If you get a “Message 42” or any other error than “timeout”, then play with winetricks. You can not continue further until you get the “Timeout” error message box.
I’ve unpacked the installer, and disassembled the script. The installer tries to post many system specific information to https://keys.voxygen.fr. Unfortunately, wine default implementation for socket does not map 1:1 to what the installer expect, and it timeout, so you can’t pass this last step of installation.
The returned data from the server is a license file (a .lic file) that’s absolutely required to get the SAPI voice to work.
So you need to hack it, and here’s how:
Start installation up to serial enter code dialog, enter it, but don’t press “Next” button.
In another terminal, enter these commands:
$ winedbg Winedbg> info process pid threads executable (all id:s are in hex) 00000010 1 'explorer.exe' 0000000e 5 'services.exe' [...] // Look the pid for BOV-SAPI...7.4.1.tmp *tmp is important* Winedbg> attach 0x23 // Use PID from the list above 0xf77a8d5e __kernel_vsyscall+0xe in [vdso].so: int $0x80 Winedbg> // On the installation windows, press "Next" button, and quickly press Ctrl+c in this terminal Winedbg> <Ctrl+c> Ctrl-C: stopping debuggee 0xf774dd5e __kernel_vsyscall+0xe in [vdso].so: int $0x80 Winedbg> bt // Walk up with "up" command until you get into the socket code Winedbg> up Winedbg> list [...] ret = recv(fd, msg, len, flags); [...] Winedbg> fini Winedbg> set ret = 1 // This actually replace the timeout return code from recv to a success code Winedbg> c
Voilà, you should now get the last message from the installer dialog, and mainly, the license file was created, and registry stuff is installed by the installer so the SAPI voice is working.
In my case, Helene voice was listing with “sapiconfig” command, so I only needed to validate it with “sapiconfig -s” and I was able to use in with sapilektor & sapitest too.

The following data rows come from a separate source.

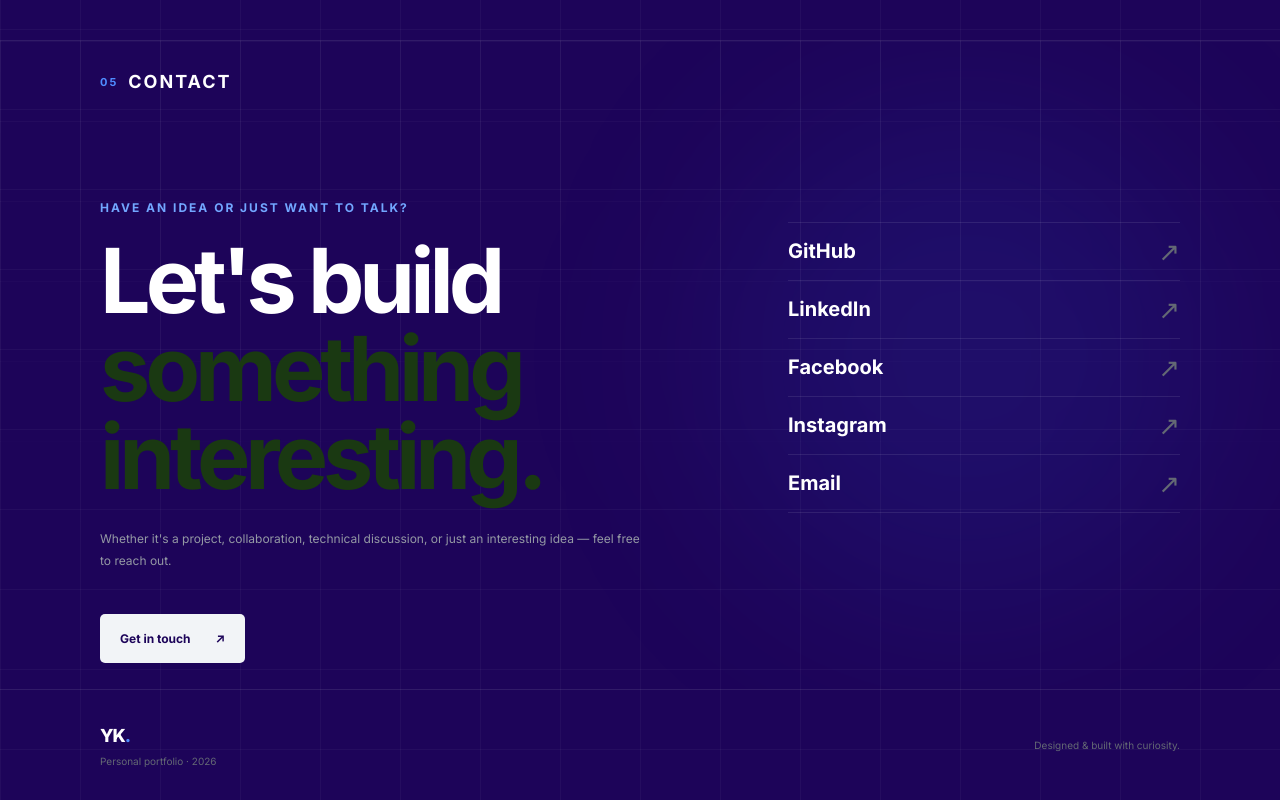
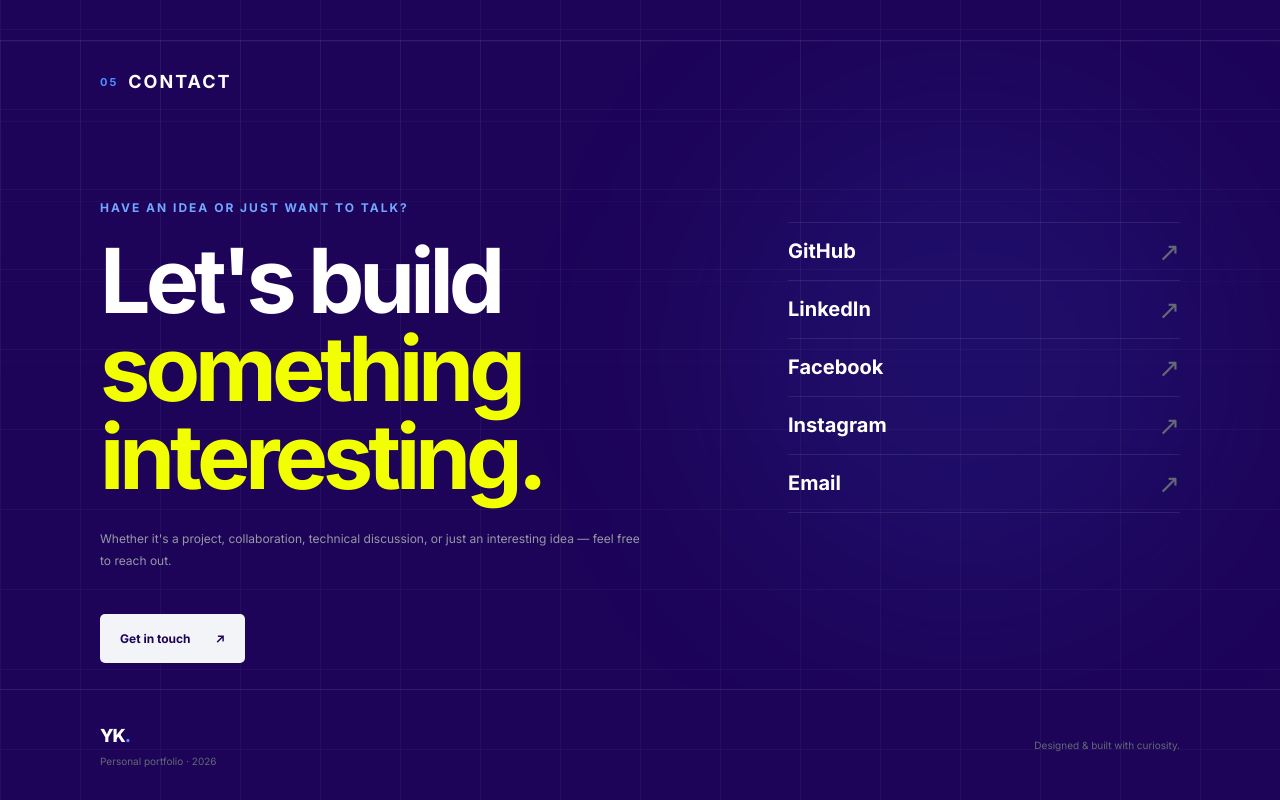
Before and after one commit to RajKhem/yk-portfolio, a Next.js app: page / in a window 1280 px wide. Shown: the part 4691-5491 px from the top of the page. Built offline with nearby package versions, Linux system fonts and the light colour scheme.

Commit message:
fixing color

```diff
--- a/app/globals.css
+++ b/app/globals.css
@@ -931,34 +931,6 @@ color: var(--accent);
   margin-bottom: 20px;
 }
 
-/* .contact-main h2 {
-  margin: 0;
-
-  font-size: clamp(52px, 6vw, 82px);
-
-  line-height: 0.98;
-
-  letter-spacing: -4px;
-
-  font-weight: 750;
-}
-
-.contact-main h2 span {
-  color: rgba(235, 19, 19, 0.45);}
-   */
-
-/* .contact-description {
-  max-width: 540px;
-
-  margin-top: 32px;
-  margin-bottom: 42px;
-
-  color: rgba(0, 0, 0, 0.6);
-
-  font-size: 14px;
-
-  line-height: 1.85;
-} */
 
 .contact-inner h2 {
   font-size: clamp(50px, 7vw, 92px);
@@ -967,7 +939,7 @@ color: var(--accent);
 }
 
 .contact-inner h2 span {
-  color: #1a3912;
+  color: #f2ff00;
 }
 
 .contact-button {
```
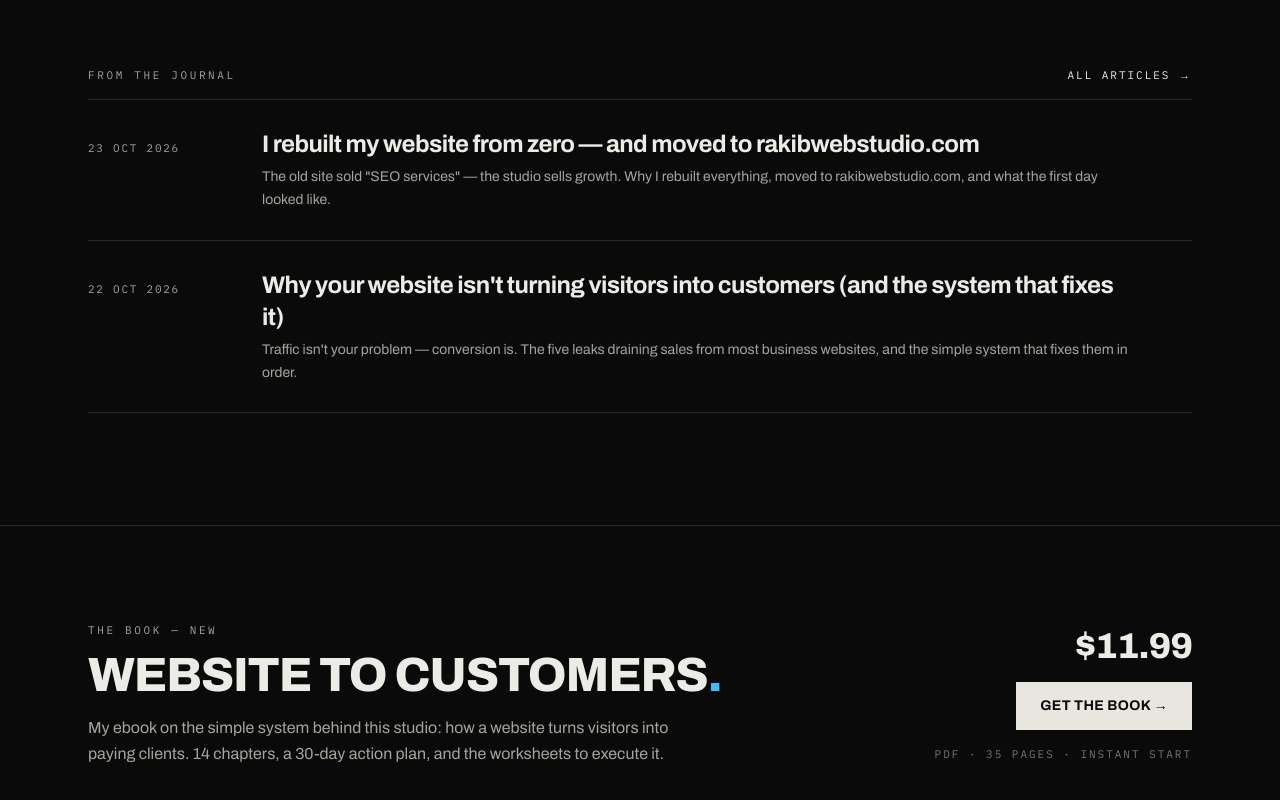
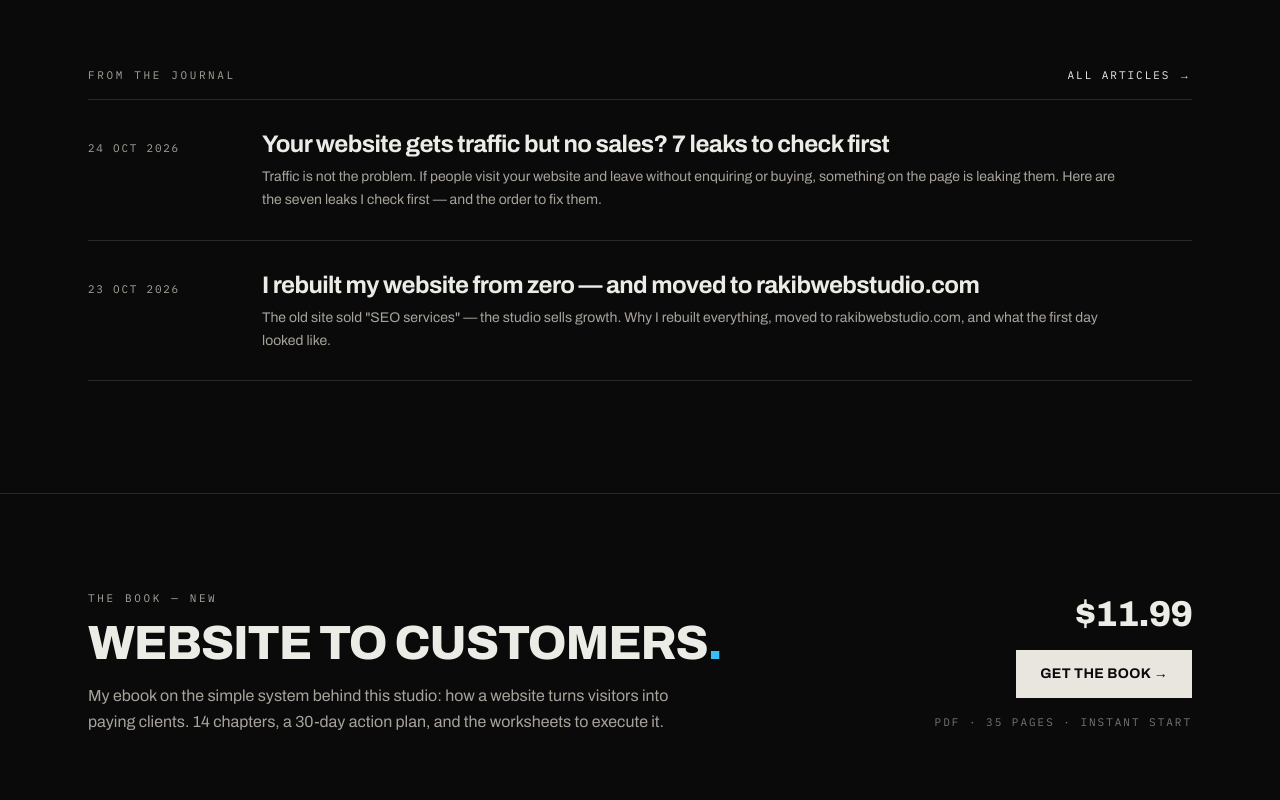
Before and after one commit to rafsaaanrakib/rakibwebstudio, a Next.js app: page / in a window 1280 px wide. Shown: the part 5435-6235 px from the top of the page. Built offline with nearby package versions, Linux system fonts and the light colour scheme; no server answers; a web font is replaced by a local one.

Commit message:
Publish cluster post 2: Your website gets traffic but no sales? 7 leaks to check first

```diff
--- a/data/posts.ts
+++ b/data/posts.ts
@@ -10,6 +10,27 @@ export type Post = {
 };
 
 export const posts: Post[] = [
+  {
+    slug: "website-traffic-no-sales-7-leaks",
+    title: "Your website gets traffic but no sales? 7 leaks to check first",
+    date: "2026-10-24",
+    excerpt: "Traffic is not the problem. If people visit your website and leave without enquiring or buying, something on the page is leaking them. Here are the seven leaks I check first \u2014 and the order to fix them.",
+    body: [
+      "Traffic is not the same thing as customers. I have seen websites with thousands of monthly visitors and almost no enquiries, and websites with a few hundred visitors that keep their owners busy. The difference is rarely the amount of traffic. It is what happens after someone arrives.",
+      "Think of your website as a bucket. Advertising and SEO pour water in. But if the bucket has holes, it does not matter how fast you pour \u2014 it never fills. Most websites I audit do not have a traffic problem. They have a leak problem. And the good news is that leaks are fixable, usually in days, not months.",
+      "Here are the seven leaks I check first, in the order I check them.",
+      "1. It loads too slowly on a phone. Most of your visitors are on a phone, on a connection nowhere near as fast as your office wifi. If your homepage takes more than a few seconds to become usable, a large share of visitors leave before they ever see what you sell. Check it honestly: open your own site on mobile data, not wifi, and count the seconds until you can read the headline and tap something. Compress images, remove plugins and animations you don't need, and test again. Speed isn't a technical nicety \u2014 it's the front door.",
+      "2. A stranger can't tell what you do in five seconds. The most common leak, and the most expensive. A visitor lands, sees a clever headline and eight menu options, and five seconds later still can't answer: what do you sell, who is it for, what should I do next? Fix it with one plain sentence at the top of the page. If a twelve-year-old can't explain your homepage back to you, rewrite it. Clarity is the whole system, and this is where it starts \u2014 I wrote about it in more detail in [Why your website isn't turning visitors into customers](/blog/why-website-not-turning-visitors-into-customers).",
+      "3. There is no single obvious next step. Many sites offer five actions at once: call, email, form, follow, read the blog. A confused visitor does none of them. Every page needs one primary action \u2014 one button, one form, one tap-to-call number. Cut the form to what you actually need to start a conversation: name, contact, what they need.",
+      "4. There is nothing that makes you believable. A stranger has no reason to trust you yet, and most sites give them no proof: no reviews, no real work, no prices, no answers to common questions. You don't need a hundred testimonials \u2014 a few honest ones, real work with real outcomes, FAQs, and a starting figure, like websites from $800, do the job. Trust is built from specifics, not adjectives.",
+      "5. You are flying blind \u2014 nothing is measured. Without analytics you can't tell which pages lose people or whether your last change helped. Setting it up takes under an hour and changes every decision after it.",
+      "6. There is no system that brings people back. Most visitors won't buy on the first visit \u2014 that's normal. The leak is having no way to stay in touch: no email capture, no useful content. Offer something genuinely useful, like my [5 Leaks checklist](/checklist), and then actually send useful things, not just promotions.",
+      "7. The finish line has friction. The visitor is convinced \u2014 then checkout demands an account first, the form errors, or the phone number is an image instead of a tap-to-call link. Test your own finish line on your phone once a month. Every point of friction there costs you the customers who were already convinced \u2014 the most expensive ones to lose.",
+      "The order to fix them: message clarity and the obvious next step first (free, one afternoon) \u2192 speed and trust signals \u2192 remove finish-line friction \u2192 measurement \u2192 the follow-up system. Each fix makes the next one more valuable.",
+      "Where to start today: run the free [instant website audit](/tools) \u2014 it checks the big ones in two minutes and emails you exactly what you missed. Fix the first two leaks, and watch what changes before you spend another dollar on traffic.",
+      "Traffic fills the bucket. Fixing leaks keeps it full.",
+    ],
+  },
   {
     slug: "why-i-rebuilt-my-website",
     title: "I rebuilt my website from zero \u2014 and moved to rakibwebstudio.com",
```
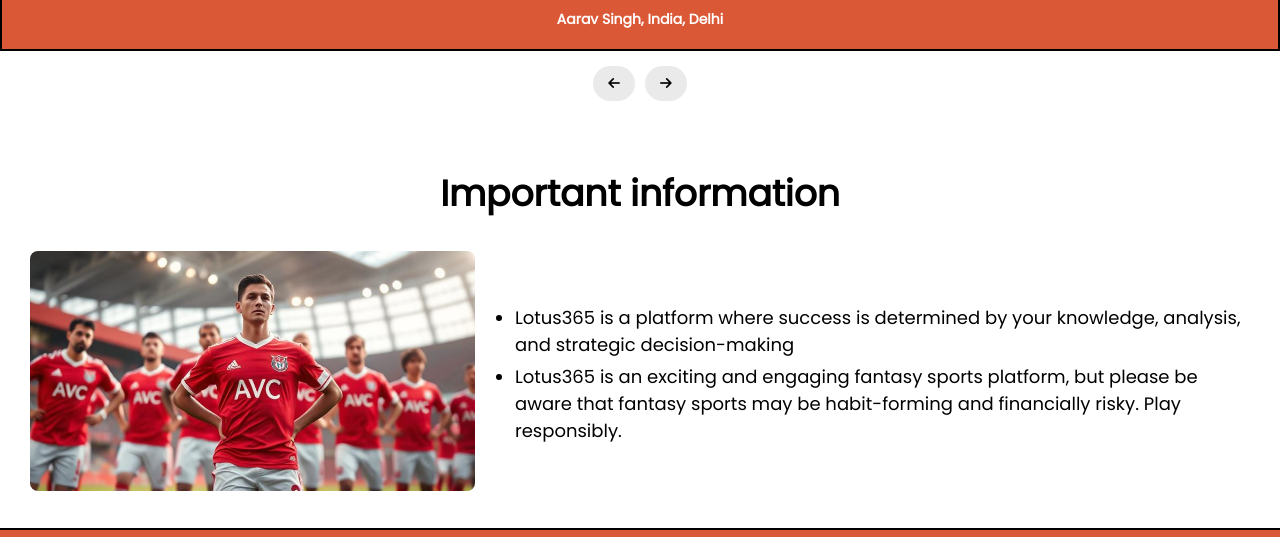
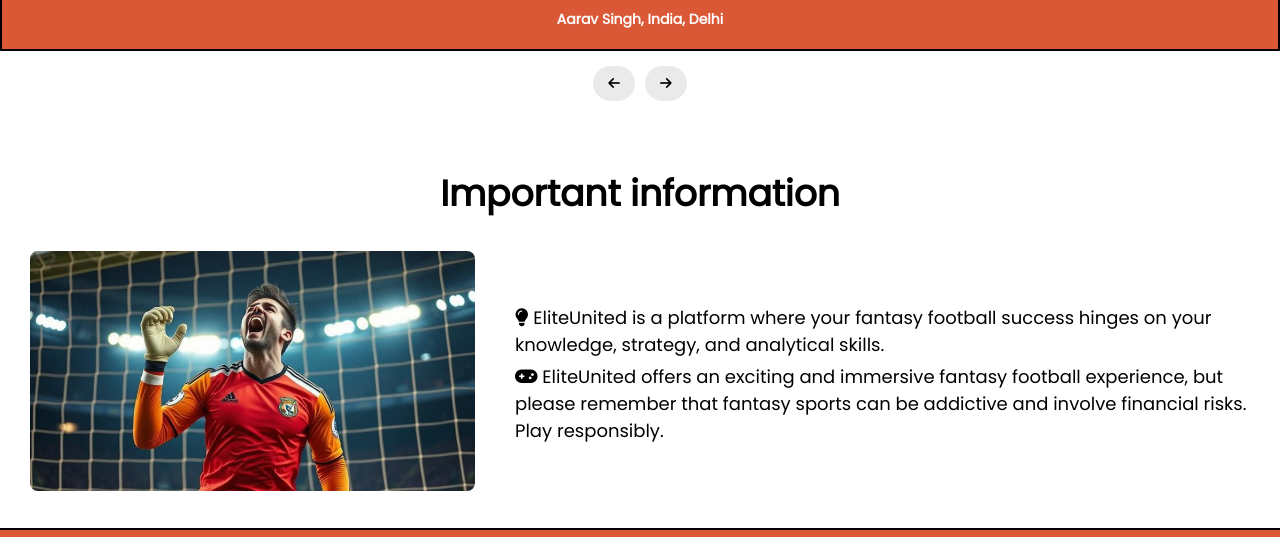
Before and after one commit to NausAlexus/test3, a plain HTML site: page index.html in a window 1280 px wide. Shown: the part 2143-2680 px from the top of the page. Drawn offline with Linux system fonts and the light colour scheme.

Commit message:
апрапр

```diff
--- a/index.html
+++ b/index.html
@@ -174,12 +174,12 @@
             <h2 class="comprehensive-section-title">Important information</h2>
             <div class="comprehensive-blocks-container">
                 <div class="comprehensive-image-block">
-                    <img src="img/hero-bg.jpg" alt="warn" class="comprehensive-care-image">
+                    <img src="img/attention.jpg" alt="warn" class="comprehensive-care-image">
                 </div>
                 <div class="comprehensive-text-block">
                     <ul class="comprehensive-benefits-list">
-                        <li>Lotus365 is a platform where success is determined by your knowledge, analysis, and strategic decision-making</li>
-                        <li>Lotus365 is an exciting and engaging fantasy sports platform, but please be aware that fantasy sports may be habit-forming and financially risky. Play responsibly.</li>
+                        <li><i class="fas fa-lightbulb"></i> EliteUnited is a platform where your fantasy football success hinges on your knowledge, strategy, and analytical skills.</li>
+                        <li><i class="fas fa-gamepad"></i> EliteUnited offers an exciting and immersive fantasy football experience, but please remember that fantasy sports can be addictive and involve financial risks. Play responsibly.</li>
                     </ul>
                 </div>
             </div>
--- a/style.css
+++ b/style.css
@@ -776,7 +776,7 @@ body::-webkit-scrollbar-track {
 }
 
 .comprehensive-benefits-list {
-    list-style-type: disc;
+    list-style: none;
     padding-left: 20px;
 }
 
```
Also changed, not shown: img/attention.jpg (added).
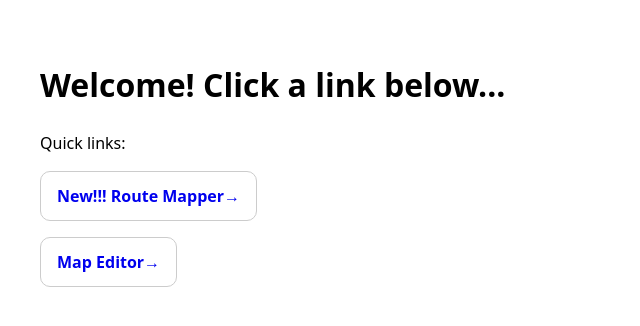
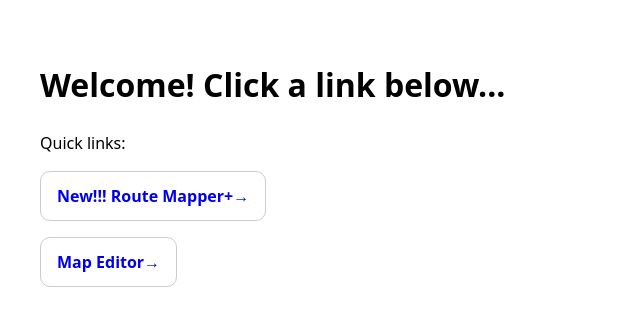
Before and after one commit to mrfestafiesta/fedcalc, a plain HTML site: page index.html in a window 1280 px wide. Shown: the full height of the page, 0-640 px from the left. Drawn offline with Linux system fonts and the light colour scheme.

Commit message:
Update index.html

```diff
--- a/index.html
+++ b/index.html
@@ -12,7 +12,7 @@
 <body>
   <h1>Welcome! Click a link below...</h1>
   <p>Quick links:</p>
-  <p><a class="button" href="v2.09 - Cleanup After Restructure">New!!! Route Mapper→</a></p>
+  <p><a class="button" href="v2.08 - JSON restructure for routing">New!!! Route Mapper+→</a></p>
   <p><a class="button" href="_Map Editor"> Map Editor→</a></p>
 
 
```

Without this hack (that is, by interrupting the installer abruptly at license page), when using the Helene voice, SAPI failed with an 0x80045012 error (exception in SAPI engine).
Also, if the above does not work for you, you can replace the “Ctrl+c” sequence while waiting in winedbg by:
Winedbg> b WinHTTPSendRequest Winedbg> c // enter the coupon code and when it breaks in the debugger: // Inspect the stack Winedbg> x/1x $ebp+0x14 0017c65c // This will change for you Winedbg> x/1024c 0x0017c65c // Use the number from your output 0x0017c65c: p r o t o c o l v e r s i o n = 0x0017c67c: 1 & p r o d u c t = B O V _ S A 0x0017c69c: P I & e n g i n e v e r s i o n 0x0017c6bc: = 7 . 3 & u i d = x x x x x x x [...]
Copy the last part in a text editor, remove all useless spaces (so you get “protocolversion=1&product=…”)
Then use curl to POST to “https://keys.voxygen.fr/ask” with the data above. If you are very careful, you’ll get back a license file you can save in your installation folder “\voices\Helene\licence\voxygen.lic”
This is very painful to get right, so the “replace the return value from recv” method is much easier.